Task description: Report only the number of lines in the following entries where the word "documentation" occurs.

=======

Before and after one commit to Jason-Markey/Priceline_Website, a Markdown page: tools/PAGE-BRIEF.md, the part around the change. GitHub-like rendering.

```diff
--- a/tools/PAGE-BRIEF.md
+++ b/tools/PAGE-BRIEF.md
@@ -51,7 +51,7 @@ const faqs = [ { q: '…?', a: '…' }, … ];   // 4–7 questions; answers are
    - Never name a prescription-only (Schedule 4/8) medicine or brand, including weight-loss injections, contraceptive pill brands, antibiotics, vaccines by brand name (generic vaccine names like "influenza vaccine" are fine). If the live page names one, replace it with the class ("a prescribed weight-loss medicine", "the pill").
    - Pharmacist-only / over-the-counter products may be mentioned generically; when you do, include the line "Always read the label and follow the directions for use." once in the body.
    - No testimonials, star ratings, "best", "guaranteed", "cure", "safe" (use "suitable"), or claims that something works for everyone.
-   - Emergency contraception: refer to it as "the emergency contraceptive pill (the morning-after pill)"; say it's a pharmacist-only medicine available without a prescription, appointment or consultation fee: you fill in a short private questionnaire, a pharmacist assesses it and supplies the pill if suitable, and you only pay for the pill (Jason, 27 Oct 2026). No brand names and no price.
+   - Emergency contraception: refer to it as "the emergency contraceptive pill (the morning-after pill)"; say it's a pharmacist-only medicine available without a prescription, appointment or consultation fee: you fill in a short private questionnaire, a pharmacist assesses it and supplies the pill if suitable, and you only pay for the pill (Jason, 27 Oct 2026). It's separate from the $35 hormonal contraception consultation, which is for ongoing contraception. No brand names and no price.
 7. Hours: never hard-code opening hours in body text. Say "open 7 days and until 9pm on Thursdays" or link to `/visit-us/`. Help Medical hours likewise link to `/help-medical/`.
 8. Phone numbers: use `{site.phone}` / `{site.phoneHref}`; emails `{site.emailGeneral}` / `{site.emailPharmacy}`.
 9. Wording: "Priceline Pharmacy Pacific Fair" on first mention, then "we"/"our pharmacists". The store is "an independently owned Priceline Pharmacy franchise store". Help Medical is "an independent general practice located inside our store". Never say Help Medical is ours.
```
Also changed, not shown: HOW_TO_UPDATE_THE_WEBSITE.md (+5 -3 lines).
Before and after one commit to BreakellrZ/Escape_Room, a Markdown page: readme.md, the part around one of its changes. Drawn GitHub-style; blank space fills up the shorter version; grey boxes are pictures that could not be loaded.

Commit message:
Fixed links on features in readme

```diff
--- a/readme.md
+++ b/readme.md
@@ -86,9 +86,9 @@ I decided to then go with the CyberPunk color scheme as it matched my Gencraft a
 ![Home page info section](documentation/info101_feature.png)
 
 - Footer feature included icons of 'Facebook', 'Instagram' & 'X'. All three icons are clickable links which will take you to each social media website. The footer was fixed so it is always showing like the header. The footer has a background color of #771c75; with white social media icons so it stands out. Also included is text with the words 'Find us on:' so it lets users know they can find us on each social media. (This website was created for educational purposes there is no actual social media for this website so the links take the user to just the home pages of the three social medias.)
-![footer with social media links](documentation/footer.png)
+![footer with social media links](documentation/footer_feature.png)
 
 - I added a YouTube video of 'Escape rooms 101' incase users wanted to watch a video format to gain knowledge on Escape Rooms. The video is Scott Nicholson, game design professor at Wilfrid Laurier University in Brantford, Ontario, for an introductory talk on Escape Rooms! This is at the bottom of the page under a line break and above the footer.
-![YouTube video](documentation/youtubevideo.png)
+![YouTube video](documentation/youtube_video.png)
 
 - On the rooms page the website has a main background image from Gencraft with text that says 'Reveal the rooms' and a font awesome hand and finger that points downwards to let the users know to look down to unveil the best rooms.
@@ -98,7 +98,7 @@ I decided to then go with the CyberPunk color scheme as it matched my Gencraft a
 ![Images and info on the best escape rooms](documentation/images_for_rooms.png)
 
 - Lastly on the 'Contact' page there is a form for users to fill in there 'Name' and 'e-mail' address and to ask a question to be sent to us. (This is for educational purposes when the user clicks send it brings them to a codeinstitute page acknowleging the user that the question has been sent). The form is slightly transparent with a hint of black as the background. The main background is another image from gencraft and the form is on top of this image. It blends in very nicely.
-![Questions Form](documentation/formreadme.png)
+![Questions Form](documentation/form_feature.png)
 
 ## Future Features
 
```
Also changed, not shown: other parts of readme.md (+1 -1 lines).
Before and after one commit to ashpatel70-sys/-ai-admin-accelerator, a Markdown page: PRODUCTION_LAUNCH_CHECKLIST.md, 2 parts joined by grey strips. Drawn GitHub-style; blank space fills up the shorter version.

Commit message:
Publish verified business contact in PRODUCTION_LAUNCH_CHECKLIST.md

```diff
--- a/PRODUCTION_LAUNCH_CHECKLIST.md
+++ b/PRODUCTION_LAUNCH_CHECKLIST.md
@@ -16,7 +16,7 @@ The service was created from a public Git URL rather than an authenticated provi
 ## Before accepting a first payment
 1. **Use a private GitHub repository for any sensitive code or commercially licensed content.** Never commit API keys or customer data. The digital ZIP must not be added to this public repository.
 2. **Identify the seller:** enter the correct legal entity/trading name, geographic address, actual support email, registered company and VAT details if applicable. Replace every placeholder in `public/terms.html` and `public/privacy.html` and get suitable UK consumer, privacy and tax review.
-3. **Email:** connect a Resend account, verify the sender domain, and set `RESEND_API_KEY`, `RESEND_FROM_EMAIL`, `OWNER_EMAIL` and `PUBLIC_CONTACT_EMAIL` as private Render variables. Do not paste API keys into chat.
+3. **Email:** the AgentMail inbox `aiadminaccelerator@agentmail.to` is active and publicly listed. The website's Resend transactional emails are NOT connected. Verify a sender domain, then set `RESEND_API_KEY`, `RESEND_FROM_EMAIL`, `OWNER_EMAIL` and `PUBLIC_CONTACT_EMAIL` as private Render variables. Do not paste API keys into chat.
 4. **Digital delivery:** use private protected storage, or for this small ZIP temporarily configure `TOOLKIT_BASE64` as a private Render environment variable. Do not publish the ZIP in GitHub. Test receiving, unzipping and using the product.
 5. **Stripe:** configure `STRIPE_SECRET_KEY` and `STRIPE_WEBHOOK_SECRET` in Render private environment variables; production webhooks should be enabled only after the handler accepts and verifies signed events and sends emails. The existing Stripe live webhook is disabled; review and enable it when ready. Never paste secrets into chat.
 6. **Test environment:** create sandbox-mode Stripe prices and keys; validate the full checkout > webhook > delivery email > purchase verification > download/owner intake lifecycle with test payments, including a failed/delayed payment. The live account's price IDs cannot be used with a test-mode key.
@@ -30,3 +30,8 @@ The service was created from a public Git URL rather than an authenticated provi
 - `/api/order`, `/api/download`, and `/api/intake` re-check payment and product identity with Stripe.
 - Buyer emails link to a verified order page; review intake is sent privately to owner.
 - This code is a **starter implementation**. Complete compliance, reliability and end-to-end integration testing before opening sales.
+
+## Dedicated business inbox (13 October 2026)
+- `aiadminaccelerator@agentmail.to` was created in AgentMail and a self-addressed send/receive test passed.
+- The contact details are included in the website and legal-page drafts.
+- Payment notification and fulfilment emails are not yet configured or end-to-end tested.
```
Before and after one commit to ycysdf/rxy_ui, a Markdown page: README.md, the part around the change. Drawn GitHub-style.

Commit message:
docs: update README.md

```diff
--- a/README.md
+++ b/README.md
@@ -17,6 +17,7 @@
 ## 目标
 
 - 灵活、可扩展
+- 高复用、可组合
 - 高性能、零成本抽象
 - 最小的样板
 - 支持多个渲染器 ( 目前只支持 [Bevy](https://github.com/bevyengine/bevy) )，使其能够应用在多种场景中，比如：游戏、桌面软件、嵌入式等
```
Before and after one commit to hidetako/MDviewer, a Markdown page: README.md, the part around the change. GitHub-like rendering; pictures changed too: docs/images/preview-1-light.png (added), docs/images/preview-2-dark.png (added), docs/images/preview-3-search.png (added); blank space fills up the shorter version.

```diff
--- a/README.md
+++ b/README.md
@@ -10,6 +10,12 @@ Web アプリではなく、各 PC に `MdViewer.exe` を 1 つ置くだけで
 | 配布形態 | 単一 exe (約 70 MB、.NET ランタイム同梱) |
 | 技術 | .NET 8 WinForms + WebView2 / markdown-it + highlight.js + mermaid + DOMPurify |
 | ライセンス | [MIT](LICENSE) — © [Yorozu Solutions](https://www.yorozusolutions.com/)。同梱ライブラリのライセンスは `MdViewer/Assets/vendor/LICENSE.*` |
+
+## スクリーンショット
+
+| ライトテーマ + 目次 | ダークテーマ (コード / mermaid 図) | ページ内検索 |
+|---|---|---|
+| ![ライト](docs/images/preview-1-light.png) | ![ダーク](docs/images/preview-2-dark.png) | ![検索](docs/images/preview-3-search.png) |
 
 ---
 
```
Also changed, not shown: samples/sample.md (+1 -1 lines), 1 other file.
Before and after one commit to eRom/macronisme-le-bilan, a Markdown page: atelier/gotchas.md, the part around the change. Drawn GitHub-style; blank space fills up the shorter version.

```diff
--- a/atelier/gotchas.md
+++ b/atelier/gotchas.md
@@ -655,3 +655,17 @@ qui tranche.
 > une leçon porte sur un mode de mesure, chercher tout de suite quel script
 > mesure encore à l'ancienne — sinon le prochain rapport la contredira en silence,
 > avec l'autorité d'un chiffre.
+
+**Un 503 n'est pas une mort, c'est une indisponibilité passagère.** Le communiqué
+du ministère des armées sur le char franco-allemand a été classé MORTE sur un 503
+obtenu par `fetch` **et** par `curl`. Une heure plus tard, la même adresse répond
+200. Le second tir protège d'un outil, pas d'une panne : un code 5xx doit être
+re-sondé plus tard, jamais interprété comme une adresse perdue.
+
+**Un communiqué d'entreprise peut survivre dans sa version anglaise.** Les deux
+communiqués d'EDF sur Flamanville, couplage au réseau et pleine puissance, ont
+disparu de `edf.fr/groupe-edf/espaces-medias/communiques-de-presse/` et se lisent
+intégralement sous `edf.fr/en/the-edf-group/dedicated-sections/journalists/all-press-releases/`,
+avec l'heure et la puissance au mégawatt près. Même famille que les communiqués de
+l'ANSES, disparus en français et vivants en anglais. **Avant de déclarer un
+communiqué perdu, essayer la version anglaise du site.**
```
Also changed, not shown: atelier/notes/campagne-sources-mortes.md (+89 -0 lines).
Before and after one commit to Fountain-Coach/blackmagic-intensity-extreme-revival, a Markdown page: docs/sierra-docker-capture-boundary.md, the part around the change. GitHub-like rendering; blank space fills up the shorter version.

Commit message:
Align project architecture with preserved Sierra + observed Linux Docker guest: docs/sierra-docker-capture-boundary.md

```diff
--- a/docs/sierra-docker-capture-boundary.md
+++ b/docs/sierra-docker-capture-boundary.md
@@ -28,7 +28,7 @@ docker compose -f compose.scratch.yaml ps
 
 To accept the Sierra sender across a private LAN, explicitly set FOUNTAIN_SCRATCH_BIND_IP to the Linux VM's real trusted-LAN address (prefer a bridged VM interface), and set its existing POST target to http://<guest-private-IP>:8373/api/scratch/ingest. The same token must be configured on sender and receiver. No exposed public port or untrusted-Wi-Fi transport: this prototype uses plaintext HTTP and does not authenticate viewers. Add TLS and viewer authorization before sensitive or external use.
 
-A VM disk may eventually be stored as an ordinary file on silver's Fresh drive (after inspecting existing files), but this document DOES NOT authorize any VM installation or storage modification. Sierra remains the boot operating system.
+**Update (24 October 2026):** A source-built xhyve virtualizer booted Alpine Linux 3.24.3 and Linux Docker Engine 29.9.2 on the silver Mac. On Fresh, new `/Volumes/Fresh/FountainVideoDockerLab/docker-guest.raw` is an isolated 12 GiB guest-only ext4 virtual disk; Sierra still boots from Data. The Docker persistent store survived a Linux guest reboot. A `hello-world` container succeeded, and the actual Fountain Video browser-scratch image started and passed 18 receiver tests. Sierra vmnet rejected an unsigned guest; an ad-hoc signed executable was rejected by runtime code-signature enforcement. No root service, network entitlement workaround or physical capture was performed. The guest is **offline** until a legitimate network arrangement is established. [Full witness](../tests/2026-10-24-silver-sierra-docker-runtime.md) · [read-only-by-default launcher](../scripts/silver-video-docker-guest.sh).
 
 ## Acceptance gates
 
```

=======

Result of this task: 8